ONE MAN'S PERSISTENCE
In the Yingxin Village of Changfeng County in the agricultural Anhui Province, a school has survived for 13 years, with the number of its students changing from 12 to 60. The headmaster, teacher and staff were just one single person -- the 56-year-old Tang Quanyou.
"Since I took this job, I must do it well," said the man with a smile, wrinkles showing on his sun-tanned face.
Tang became a teacher in 1975 after graduation from a local middle school. At that time, he was assigned to the Shangdu Primary School, which has two thatched cottages and three teachers.
The other two teachers left after two years, while Tang taught all the subjects alone.
In 1979, the school was merged into the Bazhang Primary School, when Tang finally ended his solo stint.
However, this change meant that many children had to make a round trip of 10 kilometers on a rugged path.
In 1998, at the suggestion of villagers, another teaching site for students in low grades was set up, and Tang became the headmaster.
He teaches all the subjects in the school--Chinese, mathematics, geography, art and physical education.
To teach his students the broadcast gymnastics which nearly all schools had to do, Tang went to the schools in the county seat several times.
Now every morning, villagers can see an interesting scene: a gray-haired man jumping in front of a group of kids to the sound of music.
"Students in the low grades were like a piece of white paper; you can write anything on it," he said, noting that it was why he considered the job important.
"For those kids, he even slept in the school and our land became run-down," said Tang's wife Gao Guozhen. But in 2006, Tang managed to drag her into the school as well. Since then, Gao became the chef, cooking for the kids.

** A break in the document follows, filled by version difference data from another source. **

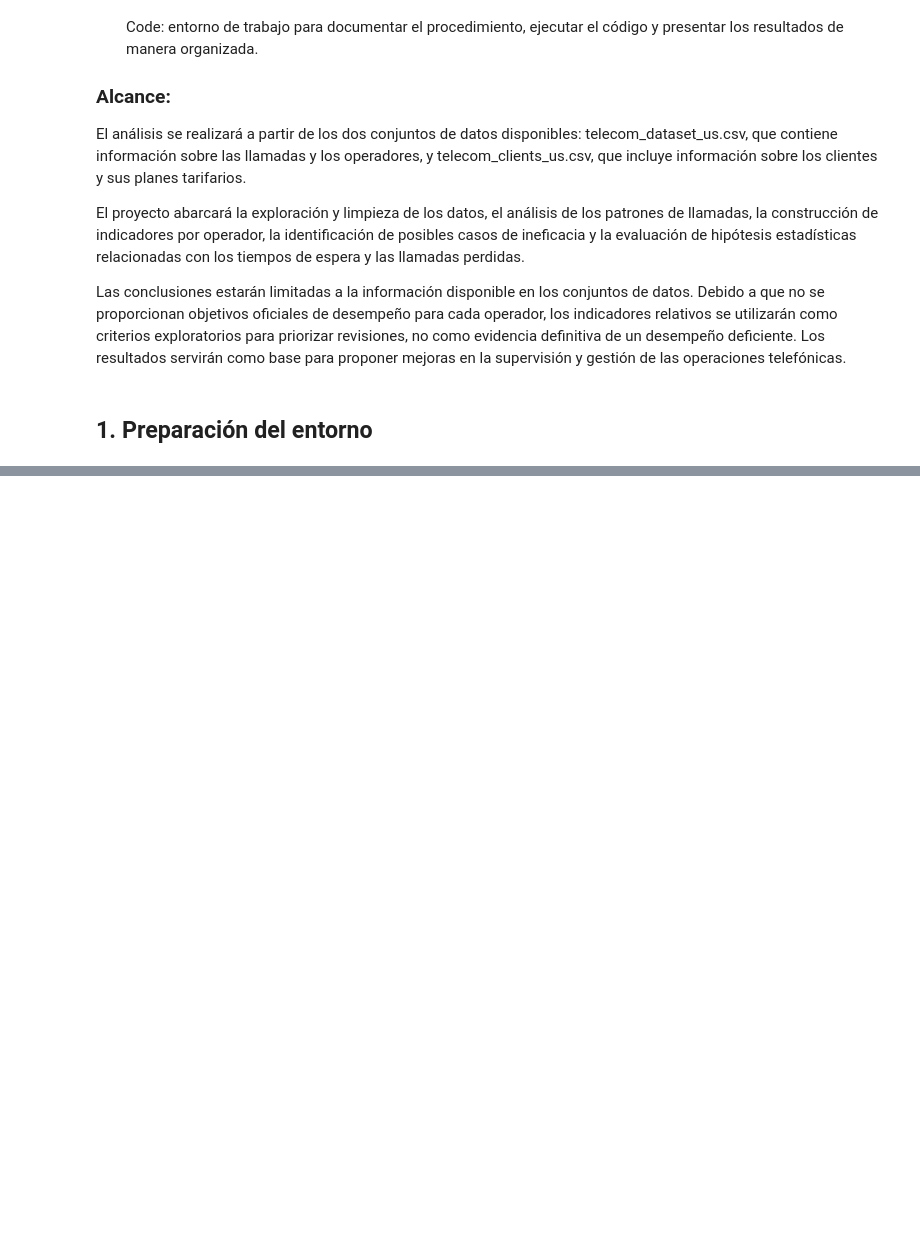
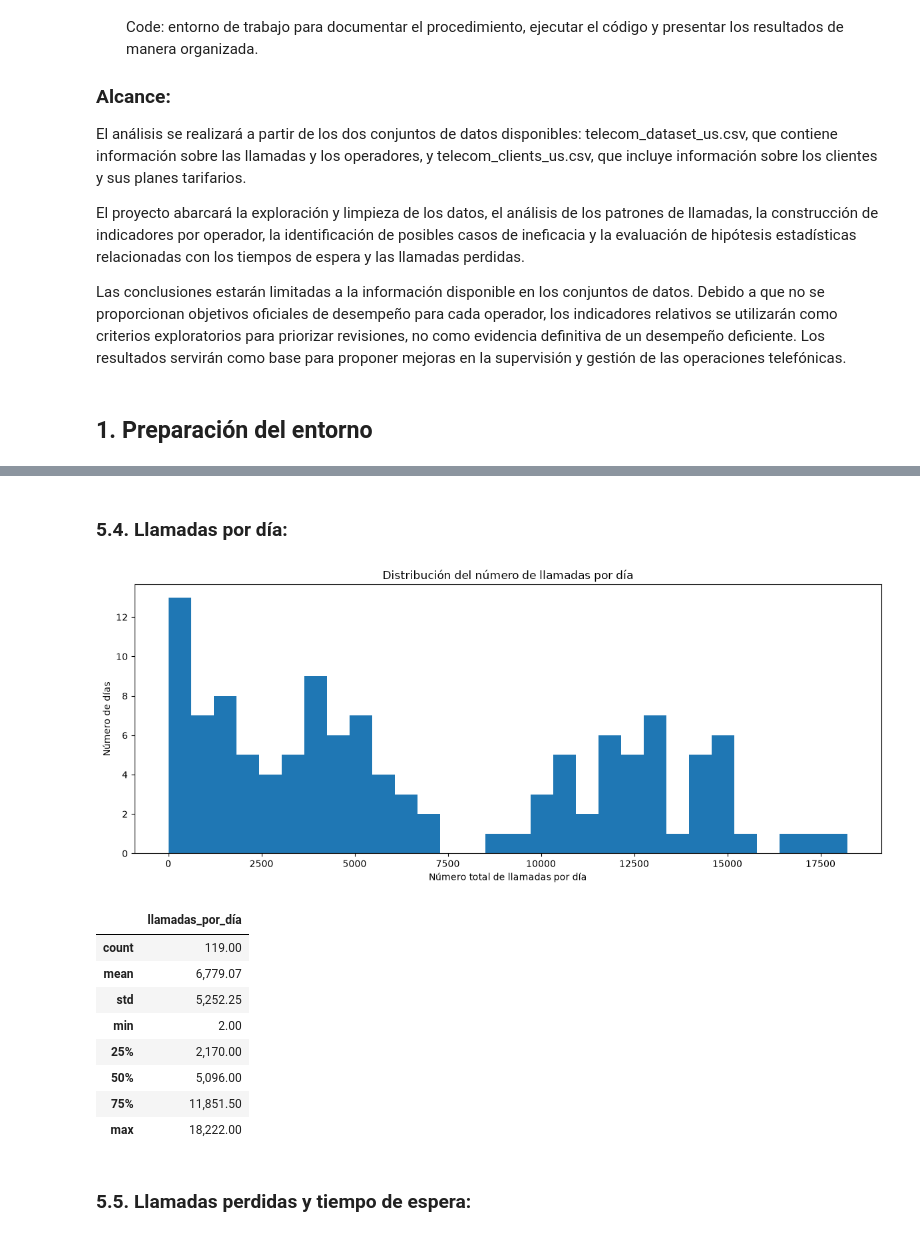
Before and after one commit to JessQ24/FINAL_PROJECT_DA, a Jupyter notebook: Telecomunicaciones- operadores ineficaces/telecomunicaciones_analysis.ipynb, the cells around one changed output, grey strips where cells are left out. Cells and saved outputs as stored; diff of their text form; code cells hidden in the pictures; blank space fills up the shorter version.

```diff
--- a/Telecomunicaciones- operadores ineficaces/telecomunicaciones_analysis.ipynb
+++ b/Telecomunicaciones- operadores ineficaces/telecomunicaciones_analysis.ipynb
@@ -68,0 +385,27 @@ print('Archivo de clientes encontrado:', CLIENTS_PATH.exists())
+# %% [markdown]
+### 5.4. Llamadas por día:
+# %%
+daily_calls = calls.dropna(subset=['call_date']).groupby('call_date')['calls_count'].sum().sort_index()
+
+fig, ax = plt.subplots(figsize=(12, 5))
+ax.hist(daily_calls, bins=30)
+ax.set_title('Distribución del número de llamadas por día')
+ax.set_xlabel('Número total de llamadas por día')
+ax.set_ylabel('Número de días')
+plt.tight_layout()
+plt.show()
+
+display(daily_calls.describe().to_frame('llamadas_por_día'))
+# %% [output]
+[figure, added]
+|  | llamadas_por_día |
+| count | 119.00 |
+| mean | 6,779.07 |
+| std | 5,252.25 |
+| min | 2.00 |
+| 25% | 2,170.00 |
+| 50% | 5,096.00 |
+| 75% | 11,851.50 |
+| max | 18,222.00 |
+# %% [markdown]
+### 5.5. Llamadas perdidas y tiempo de espera:
```
Also changed, not shown: parts of 36 cells of this notebook, 2 other files.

Tang's efforts paid off. His fellow villagers frequently dropped in, giving him some vegetable or eggs. Nobody burned wasted crop straws near the schools, for fear of affecting Tang's classes.
Sixteen kids entered the school this Sept. 1, five of whom were just five years old.

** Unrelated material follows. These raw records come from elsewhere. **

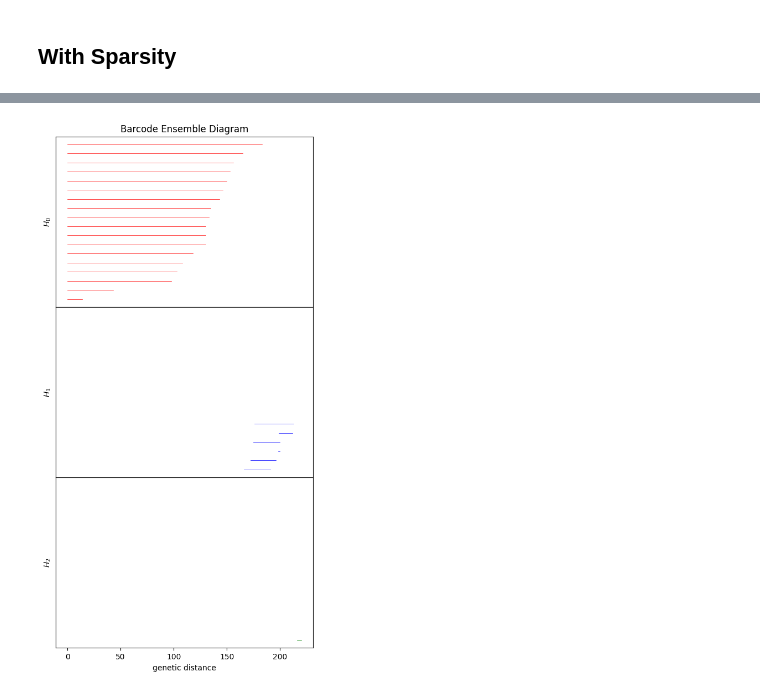
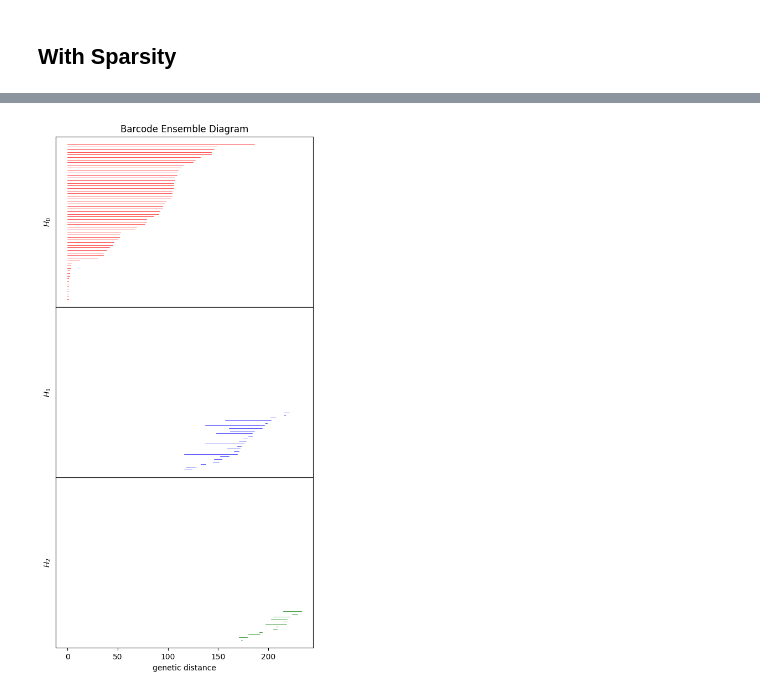
Before and after one commit to alfonsomiguelcruz/pgc_btip_topone, a Jupyter notebook: [clr] sim.ipynb, the cells around one changed output, grey strips where cells are left out. Cells and saved outputs as stored; diff of their text form; code cells hidden in the pictures.

Commit message:
Added remaining sparsity code

```diff
--- a/[clr] sim.ipynb
+++ b/[clr] sim.ipynb
@@ -146,12 +148,10 @@ plt.show()
 # (SIMULATIONS, SPARSITY, SAMPLES, SEGSITES)
 sparse_group_samples = targ.sparsity_sampling(group)
 # %%
-i = 8
 sparsity_list = [1, 0.9, 0.8, 0.7, 0.6, 0.5, 0.4, 0.3, 0.2, 0.1]
+sparse_hdmatrices = []
 
-targ.SAMPLES = int(targ.SAMPLES * sparsity_list[i])
-sparse_hdmatrix = targ.get_hdmatrices([sparse_group_samples[0][i]])
-targ.SAMPLES = 100
+for i in range(0, len(sparsity_list)):
+    targ.SAMPLES = int(targ.SAMPLES * sparsity_list[i])
+    sparse_hdmatrices.append(targ.get_hdmatrices([sparse_group_samples[i]]))
+    targ.SAMPLES = 100
-# %%
-sparse_homology = rips.fit_transform(sparse_hdmatrix[0], distance_matrix=True)
-rips.plot(sparse_homology, show=True)
@@ -160,30 +158,36 @@ rips.plot(sparse_homology, show=True)
+# %%
+sparse_homologies = []
+for sp in sparse_hdmatrices:
+    sparse_homologies.append(rips.fit_transform(sp[0], distance_matrix=True))
+
+sp_hom = sparse_homologies[3]
 # %%
-sparse_betti_numbers = targ.get_betti_numbers(sparse_homology)
+sparse_betti_numbers = targ.get_betti_numbers(sp_hom)
 
 # Compute Barcode Lengths
-sparse_barcode_lens = targ.get_barcode_lengths(sparse_homology)
+sparse_barcode_lens = targ.get_barcode_lengths(sp_hom)
 
 # Compute Barcode Means and Variances
-sparse_barcode_means, sparse_barcode_vars = targ.get_barcode_length_statistics(sparse_homology)
+sparse_barcode_means, sparse_barcode_vars = targ.get_barcode_length_statistics(sp_hom)
 # %%
 fig = plt.figure(figsize=(6,12))
 gs = fig.add_gridspec(nrows=3,hspace=0)
 axs = gs.subplots(sharex=True, sharey=True)
 
 colors=['r', 'b', 'g']
 labels=['$H_0$','$H_1$', '$H_2$']
 
 for i in range(0, sparse_betti_numbers.shape[0]):
     axs[i].set_ylabel(labels[i])
     axs[i].get_yaxis().set_ticks([])
     axs[i].label_outer()
 
     len_h = round(sparse_betti_numbers[i])
     for j in range(0, len_h):
-        axs[i].plot(np.linspace(sparse_homology[i][j][0], sparse_homology[i][j][1], 2), [j, j], c=colors[i], linewidth=0.5)
+        axs[i].plot(np.linspace(sp_hom[i][j][0], sp_hom[i][j][1], 2), [j, j], c=colors[i], linewidth=0.5)
 
 axs[0].set_title("Barcode Ensemble Diagram")
 axs[-1].set_xlabel("genetic distance")
 plt.show()
 # %% [output]
-[figure, old version]
+[figure, new version]
```
Also changed, not shown: parts of 5 cells of this notebook, 1 other file.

"They are too young," Tang smiled, adding that he even had to feed them with water and take them to toilet during classes.
The teacher didn't know that his students prepared a special gift for him for the Teacher's Day.
Outside the school, wild flowers were blooming. "We will give our teacher a most beautiful bouquet," a boy whispered to a Xinhua reporter.